- **PROBLEM STATEMENT**: For each entry in the listing, produce an exact copy.
[[ AVAILABLE RECORDS, beginning ]]
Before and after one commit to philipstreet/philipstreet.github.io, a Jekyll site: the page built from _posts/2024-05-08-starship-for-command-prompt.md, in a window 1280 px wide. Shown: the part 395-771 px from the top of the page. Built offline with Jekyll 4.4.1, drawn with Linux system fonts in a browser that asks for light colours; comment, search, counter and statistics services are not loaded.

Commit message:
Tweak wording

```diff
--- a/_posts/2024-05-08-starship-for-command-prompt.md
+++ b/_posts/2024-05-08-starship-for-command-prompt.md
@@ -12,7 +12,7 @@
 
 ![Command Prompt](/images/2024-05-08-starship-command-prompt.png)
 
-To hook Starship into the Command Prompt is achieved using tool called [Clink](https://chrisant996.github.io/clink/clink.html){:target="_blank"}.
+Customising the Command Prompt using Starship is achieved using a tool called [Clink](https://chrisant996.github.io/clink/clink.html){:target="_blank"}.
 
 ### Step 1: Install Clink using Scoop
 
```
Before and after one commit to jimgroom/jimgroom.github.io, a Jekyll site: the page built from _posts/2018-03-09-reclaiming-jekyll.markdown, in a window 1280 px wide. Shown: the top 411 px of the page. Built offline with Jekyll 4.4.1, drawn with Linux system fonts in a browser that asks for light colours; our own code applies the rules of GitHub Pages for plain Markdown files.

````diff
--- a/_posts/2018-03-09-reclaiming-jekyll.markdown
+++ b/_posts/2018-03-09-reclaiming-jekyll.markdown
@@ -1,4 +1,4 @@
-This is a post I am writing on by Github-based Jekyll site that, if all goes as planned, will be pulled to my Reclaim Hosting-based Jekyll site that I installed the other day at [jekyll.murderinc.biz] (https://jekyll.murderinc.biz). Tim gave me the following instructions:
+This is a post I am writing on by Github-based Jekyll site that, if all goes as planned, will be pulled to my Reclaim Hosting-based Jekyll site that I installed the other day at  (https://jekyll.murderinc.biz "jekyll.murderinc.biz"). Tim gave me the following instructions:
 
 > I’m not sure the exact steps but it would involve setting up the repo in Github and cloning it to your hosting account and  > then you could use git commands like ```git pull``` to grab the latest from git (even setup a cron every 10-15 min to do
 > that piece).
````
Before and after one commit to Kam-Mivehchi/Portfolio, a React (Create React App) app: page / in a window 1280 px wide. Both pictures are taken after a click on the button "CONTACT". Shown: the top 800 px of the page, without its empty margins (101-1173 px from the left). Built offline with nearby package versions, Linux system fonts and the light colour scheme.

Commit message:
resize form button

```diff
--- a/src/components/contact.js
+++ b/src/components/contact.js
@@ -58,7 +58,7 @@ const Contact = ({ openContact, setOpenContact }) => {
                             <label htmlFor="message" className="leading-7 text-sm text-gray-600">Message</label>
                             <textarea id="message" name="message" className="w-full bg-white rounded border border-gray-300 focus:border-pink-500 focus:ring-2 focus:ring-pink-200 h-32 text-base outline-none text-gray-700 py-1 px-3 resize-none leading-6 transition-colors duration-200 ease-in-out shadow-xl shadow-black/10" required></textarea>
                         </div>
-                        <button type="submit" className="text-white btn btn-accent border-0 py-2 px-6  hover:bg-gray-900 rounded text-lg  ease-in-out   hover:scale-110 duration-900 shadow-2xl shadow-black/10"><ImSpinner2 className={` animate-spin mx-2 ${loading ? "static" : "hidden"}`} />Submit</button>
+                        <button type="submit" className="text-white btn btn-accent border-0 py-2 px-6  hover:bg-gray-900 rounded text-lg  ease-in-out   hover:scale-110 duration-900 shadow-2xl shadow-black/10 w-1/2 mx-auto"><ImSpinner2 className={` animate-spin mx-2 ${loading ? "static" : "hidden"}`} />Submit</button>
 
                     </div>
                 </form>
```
[[ AVAILABLE RECORDS, end ]]
- **TASK OUTPUT**:
Before and after one commit to philipstreet/philipstreet.github.io, a Jekyll site: the page built from _posts/2024-05-08-starship-for-command-prompt.md, in a window 1280 px wide. Shown: the part 395-771 px from the top of the page. Built offline with Jekyll 4.4.1, drawn with Linux system fonts in a browser that asks for light colours; comment, search, counter and statistics services are not loaded.

Commit message:
Tweak wording

```diff
--- a/_posts/2024-05-08-starship-for-command-prompt.md
+++ b/_posts/2024-05-08-starship-for-command-prompt.md
@@ -12,7 +12,7 @@
 
 ![Command Prompt](/images/2024-05-08-starship-command-prompt.png)
 
-To hook Starship into the Command Prompt is achieved using tool called [Clink](https://chrisant996.github.io/clink/clink.html){:target="_blank"}.
+Customising the Command Prompt using Starship is achieved using a tool called [Clink](https://chrisant996.github.io/clink/clink.html){:target="_blank"}.
 
 ### Step 1: Install Clink using Scoop
 
```
Before and after one commit to jimgroom/jimgroom.github.io, a Jekyll site: the page built from _posts/2018-03-09-reclaiming-jekyll.markdown, in a window 1280 px wide. Shown: the top 411 px of the page. Built offline with Jekyll 4.4.1, drawn with Linux system fonts in a browser that asks for light colours; our own code applies the rules of GitHub Pages for plain Markdown files.

````diff
--- a/_posts/2018-03-09-reclaiming-jekyll.markdown
+++ b/_posts/2018-03-09-reclaiming-jekyll.markdown
@@ -1,4 +1,4 @@
-This is a post I am writing on by Github-based Jekyll site that, if all goes as planned, will be pulled to my Reclaim Hosting-based Jekyll site that I installed the other day at [jekyll.murderinc.biz] (https://jekyll.murderinc.biz). Tim gave me the following instructions:
+This is a post I am writing on by Github-based Jekyll site that, if all goes as planned, will be pulled to my Reclaim Hosting-based Jekyll site that I installed the other day at  (https://jekyll.murderinc.biz "jekyll.murderinc.biz"). Tim gave me the following instructions:
 
 > I’m not sure the exact steps but it would involve setting up the repo in Github and cloning it to your hosting account and  > then you could use git commands like ```git pull``` to grab the latest from git (even setup a cron every 10-15 min to do
 > that piece).
````
Before and after one commit to Kam-Mivehchi/Portfolio, a React (Create React App) app: page / in a window 1280 px wide. Both pictures are taken after a click on the button "CONTACT". Shown: the top 800 px of the page, without its empty margins (101-1173 px from the left). Built offline with nearby package versions, Linux system fonts and the light colour scheme.

Commit message:
resize form button

```diff
--- a/src/components/contact.js
+++ b/src/components/contact.js
@@ -58,7 +58,7 @@ const Contact = ({ openContact, setOpenContact }) => {
                             <label htmlFor="message" className="leading-7 text-sm text-gray-600">Message</label>
                             <textarea id="message" name="message" className="w-full bg-white rounded border border-gray-300 focus:border-pink-500 focus:ring-2 focus:ring-pink-200 h-32 text-base outline-none text-gray-700 py-1 px-3 resize-none leading-6 transition-colors duration-200 ease-in-out shadow-xl shadow-black/10" required></textarea>
                         </div>
-                        <button type="submit" className="text-white btn btn-accent border-0 py-2 px-6  hover:bg-gray-900 rounded text-lg  ease-in-out   hover:scale-110 duration-900 shadow-2xl shadow-black/10"><ImSpinner2 className={` animate-spin mx-2 ${loading ? "static" : "hidden"}`} />Submit</button>
+                        <button type="submit" className="text-white btn btn-accent border-0 py-2 px-6  hover:bg-gray-900 rounded text-lg  ease-in-out   hover:scale-110 duration-900 shadow-2xl shadow-black/10 w-1/2 mx-auto"><ImSpinner2 className={` animate-spin mx-2 ${loading ? "static" : "hidden"}`} />Submit</button>
 
                     </div>
                 </form>
```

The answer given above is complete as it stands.